Determine how many lines in the listing contain the string "StreamingAssets"; respond with the number alone.

-- Opening Marker --

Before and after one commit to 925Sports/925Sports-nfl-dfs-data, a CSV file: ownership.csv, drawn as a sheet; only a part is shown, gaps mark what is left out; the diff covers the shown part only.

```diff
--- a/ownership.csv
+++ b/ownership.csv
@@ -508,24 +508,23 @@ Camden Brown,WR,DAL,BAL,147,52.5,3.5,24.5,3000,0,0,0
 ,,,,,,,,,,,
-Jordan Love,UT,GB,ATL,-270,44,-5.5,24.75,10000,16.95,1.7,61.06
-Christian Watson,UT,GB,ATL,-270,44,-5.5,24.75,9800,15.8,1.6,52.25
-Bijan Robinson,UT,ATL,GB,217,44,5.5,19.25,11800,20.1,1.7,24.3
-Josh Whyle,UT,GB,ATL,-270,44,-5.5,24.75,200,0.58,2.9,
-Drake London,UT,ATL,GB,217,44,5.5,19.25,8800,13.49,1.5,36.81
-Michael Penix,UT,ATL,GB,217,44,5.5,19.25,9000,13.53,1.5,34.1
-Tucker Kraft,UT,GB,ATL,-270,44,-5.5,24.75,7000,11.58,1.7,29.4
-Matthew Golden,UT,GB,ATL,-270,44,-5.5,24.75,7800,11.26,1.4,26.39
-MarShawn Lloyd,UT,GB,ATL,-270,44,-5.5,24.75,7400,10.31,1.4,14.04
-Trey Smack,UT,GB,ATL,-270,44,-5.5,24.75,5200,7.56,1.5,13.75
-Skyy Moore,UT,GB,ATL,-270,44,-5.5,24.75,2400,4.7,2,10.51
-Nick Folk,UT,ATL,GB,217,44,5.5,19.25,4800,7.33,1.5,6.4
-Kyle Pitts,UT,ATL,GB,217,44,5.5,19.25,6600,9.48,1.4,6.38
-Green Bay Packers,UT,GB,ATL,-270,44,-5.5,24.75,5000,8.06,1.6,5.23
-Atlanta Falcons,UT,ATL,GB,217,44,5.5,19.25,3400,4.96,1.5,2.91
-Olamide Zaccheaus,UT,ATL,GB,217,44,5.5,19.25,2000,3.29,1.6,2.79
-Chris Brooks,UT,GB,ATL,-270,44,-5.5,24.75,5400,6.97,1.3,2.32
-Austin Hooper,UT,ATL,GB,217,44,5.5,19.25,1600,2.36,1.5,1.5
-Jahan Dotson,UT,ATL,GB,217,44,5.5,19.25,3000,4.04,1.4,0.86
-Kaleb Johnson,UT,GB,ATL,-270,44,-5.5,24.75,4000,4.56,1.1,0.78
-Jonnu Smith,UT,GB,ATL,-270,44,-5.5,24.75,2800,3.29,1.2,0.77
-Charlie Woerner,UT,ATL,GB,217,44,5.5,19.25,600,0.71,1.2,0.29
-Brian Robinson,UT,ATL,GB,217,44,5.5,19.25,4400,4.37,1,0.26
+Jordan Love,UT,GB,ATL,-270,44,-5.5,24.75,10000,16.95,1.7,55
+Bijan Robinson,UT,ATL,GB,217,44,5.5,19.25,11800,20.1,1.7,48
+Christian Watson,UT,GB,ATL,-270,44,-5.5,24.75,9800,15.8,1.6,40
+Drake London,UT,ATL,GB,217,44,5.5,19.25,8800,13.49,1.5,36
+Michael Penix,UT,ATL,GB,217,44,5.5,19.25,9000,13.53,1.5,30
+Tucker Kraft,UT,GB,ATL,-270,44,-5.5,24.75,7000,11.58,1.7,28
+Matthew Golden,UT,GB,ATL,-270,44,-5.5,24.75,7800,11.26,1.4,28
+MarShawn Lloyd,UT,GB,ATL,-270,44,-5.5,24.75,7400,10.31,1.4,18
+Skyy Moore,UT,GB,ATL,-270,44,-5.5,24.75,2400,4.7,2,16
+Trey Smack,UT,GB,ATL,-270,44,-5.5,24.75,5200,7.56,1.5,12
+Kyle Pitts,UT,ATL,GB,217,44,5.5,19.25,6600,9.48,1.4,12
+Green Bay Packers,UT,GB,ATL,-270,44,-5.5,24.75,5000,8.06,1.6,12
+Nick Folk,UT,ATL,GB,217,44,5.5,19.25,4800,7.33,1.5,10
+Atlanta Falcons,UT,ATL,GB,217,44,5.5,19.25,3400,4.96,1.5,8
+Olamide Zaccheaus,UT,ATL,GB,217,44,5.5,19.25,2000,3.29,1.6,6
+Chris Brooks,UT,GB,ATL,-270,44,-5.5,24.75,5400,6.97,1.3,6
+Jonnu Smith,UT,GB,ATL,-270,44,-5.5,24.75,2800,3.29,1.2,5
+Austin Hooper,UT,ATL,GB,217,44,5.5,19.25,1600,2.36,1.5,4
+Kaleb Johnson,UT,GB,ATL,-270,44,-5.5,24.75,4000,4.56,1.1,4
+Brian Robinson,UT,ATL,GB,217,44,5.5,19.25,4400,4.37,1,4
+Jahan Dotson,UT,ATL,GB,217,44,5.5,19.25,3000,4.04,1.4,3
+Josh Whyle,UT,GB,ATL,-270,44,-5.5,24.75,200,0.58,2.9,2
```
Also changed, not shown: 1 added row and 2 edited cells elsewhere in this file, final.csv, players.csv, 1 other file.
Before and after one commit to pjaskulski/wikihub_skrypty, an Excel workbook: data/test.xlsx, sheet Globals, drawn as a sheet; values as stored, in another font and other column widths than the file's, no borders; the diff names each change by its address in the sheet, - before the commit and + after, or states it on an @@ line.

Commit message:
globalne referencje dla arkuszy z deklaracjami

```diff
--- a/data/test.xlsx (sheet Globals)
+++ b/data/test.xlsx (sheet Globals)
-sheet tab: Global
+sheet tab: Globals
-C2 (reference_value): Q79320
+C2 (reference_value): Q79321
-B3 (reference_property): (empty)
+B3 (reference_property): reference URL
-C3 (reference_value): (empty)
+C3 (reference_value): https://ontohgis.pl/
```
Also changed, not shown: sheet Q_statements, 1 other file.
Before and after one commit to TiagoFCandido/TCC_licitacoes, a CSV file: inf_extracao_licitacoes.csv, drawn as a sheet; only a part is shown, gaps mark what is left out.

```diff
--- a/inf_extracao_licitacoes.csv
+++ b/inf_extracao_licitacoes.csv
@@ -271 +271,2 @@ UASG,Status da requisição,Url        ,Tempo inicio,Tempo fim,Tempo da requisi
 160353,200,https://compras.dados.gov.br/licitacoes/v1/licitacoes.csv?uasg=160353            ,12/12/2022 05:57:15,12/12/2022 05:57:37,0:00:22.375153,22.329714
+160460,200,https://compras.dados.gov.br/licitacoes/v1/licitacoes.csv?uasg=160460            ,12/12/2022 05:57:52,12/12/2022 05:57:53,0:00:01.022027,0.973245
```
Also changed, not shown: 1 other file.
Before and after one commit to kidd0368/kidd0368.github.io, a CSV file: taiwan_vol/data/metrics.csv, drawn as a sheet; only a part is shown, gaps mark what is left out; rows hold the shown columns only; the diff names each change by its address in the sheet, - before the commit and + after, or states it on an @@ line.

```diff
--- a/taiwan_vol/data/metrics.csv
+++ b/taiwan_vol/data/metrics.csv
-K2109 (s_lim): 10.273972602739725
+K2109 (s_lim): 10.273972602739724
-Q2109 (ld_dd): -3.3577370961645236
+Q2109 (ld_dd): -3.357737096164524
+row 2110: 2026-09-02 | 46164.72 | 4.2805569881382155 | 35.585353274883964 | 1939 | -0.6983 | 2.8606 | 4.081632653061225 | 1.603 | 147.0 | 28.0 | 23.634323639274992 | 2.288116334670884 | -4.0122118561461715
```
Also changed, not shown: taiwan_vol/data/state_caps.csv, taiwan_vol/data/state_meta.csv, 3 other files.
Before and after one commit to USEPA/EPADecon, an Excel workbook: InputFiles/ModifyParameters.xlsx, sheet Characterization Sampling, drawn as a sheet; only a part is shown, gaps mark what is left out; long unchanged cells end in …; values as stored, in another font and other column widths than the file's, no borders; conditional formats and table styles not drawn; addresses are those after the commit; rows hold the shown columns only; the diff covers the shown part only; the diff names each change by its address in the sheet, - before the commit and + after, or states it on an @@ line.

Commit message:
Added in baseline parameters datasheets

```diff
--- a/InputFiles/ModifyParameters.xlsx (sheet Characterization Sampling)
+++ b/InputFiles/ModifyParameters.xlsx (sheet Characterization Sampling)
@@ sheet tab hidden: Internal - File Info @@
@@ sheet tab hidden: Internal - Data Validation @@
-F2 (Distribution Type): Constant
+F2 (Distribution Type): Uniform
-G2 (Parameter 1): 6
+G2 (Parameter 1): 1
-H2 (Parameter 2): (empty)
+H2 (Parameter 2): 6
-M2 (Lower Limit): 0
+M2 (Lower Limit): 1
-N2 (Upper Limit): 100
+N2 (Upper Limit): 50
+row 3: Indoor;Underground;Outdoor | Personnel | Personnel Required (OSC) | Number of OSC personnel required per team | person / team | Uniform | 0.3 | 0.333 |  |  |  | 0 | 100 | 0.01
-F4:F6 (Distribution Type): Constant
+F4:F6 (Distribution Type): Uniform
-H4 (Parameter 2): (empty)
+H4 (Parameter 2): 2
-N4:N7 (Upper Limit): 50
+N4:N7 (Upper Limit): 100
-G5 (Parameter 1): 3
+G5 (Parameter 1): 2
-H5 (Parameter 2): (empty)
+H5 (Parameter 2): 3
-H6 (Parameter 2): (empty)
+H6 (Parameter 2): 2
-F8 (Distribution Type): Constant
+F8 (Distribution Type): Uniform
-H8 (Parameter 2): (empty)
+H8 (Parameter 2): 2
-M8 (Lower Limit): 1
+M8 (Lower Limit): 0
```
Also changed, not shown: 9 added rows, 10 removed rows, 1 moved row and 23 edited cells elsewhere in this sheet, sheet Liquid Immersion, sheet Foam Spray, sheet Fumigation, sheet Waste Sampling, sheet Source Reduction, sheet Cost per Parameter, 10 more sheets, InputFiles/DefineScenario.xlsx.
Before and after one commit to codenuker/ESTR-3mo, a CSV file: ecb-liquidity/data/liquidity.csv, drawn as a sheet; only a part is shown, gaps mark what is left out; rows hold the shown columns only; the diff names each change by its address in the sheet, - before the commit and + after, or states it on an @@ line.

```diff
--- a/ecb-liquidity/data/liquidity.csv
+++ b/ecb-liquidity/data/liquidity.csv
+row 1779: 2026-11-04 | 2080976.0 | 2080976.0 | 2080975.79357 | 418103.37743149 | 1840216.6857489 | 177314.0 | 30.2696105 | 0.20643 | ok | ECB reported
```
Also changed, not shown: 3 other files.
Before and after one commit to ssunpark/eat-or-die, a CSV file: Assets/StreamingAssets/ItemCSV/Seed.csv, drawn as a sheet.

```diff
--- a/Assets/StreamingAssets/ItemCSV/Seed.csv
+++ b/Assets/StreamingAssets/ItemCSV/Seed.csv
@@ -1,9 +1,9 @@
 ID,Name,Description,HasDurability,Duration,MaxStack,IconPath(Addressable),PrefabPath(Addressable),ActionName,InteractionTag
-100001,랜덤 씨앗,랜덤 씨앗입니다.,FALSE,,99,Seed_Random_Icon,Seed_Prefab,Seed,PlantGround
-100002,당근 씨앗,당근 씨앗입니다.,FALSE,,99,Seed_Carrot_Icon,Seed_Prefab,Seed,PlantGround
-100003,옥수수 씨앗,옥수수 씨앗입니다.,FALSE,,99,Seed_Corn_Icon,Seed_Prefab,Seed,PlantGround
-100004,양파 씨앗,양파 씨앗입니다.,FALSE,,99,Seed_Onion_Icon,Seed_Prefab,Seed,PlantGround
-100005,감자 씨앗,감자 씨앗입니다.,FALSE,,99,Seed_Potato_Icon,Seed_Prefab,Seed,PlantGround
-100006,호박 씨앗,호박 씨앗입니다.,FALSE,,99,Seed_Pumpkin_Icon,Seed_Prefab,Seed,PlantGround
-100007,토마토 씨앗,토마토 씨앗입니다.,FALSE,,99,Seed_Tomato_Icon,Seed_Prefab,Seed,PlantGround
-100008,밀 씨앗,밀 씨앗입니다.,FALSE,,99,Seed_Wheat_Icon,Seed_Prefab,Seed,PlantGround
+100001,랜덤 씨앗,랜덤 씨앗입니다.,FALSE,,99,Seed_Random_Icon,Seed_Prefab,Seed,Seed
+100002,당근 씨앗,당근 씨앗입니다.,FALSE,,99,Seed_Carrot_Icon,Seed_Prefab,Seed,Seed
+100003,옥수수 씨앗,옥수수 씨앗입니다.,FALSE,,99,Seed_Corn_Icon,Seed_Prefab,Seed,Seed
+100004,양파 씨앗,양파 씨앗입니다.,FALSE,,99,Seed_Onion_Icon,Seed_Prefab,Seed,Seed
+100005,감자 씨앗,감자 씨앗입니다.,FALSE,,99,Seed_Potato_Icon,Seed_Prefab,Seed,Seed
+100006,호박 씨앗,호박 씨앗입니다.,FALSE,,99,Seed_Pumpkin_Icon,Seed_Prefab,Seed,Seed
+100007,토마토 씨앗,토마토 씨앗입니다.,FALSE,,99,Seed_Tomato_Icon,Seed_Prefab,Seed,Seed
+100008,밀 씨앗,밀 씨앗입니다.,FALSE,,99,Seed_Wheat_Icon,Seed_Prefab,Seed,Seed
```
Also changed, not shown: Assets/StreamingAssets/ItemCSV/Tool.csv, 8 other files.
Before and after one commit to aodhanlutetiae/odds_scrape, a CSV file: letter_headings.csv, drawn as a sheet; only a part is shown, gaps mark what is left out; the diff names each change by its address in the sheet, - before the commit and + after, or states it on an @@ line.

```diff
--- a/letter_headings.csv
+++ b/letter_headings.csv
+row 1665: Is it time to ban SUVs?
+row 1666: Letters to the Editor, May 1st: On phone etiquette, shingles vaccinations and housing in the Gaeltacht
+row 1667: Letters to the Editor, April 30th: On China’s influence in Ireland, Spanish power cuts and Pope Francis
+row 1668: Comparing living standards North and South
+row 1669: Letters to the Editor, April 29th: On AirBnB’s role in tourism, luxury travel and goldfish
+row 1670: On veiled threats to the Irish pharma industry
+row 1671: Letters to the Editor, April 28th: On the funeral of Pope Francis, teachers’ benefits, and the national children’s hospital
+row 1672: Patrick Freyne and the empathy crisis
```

-- Closing Marker --

### Task result
4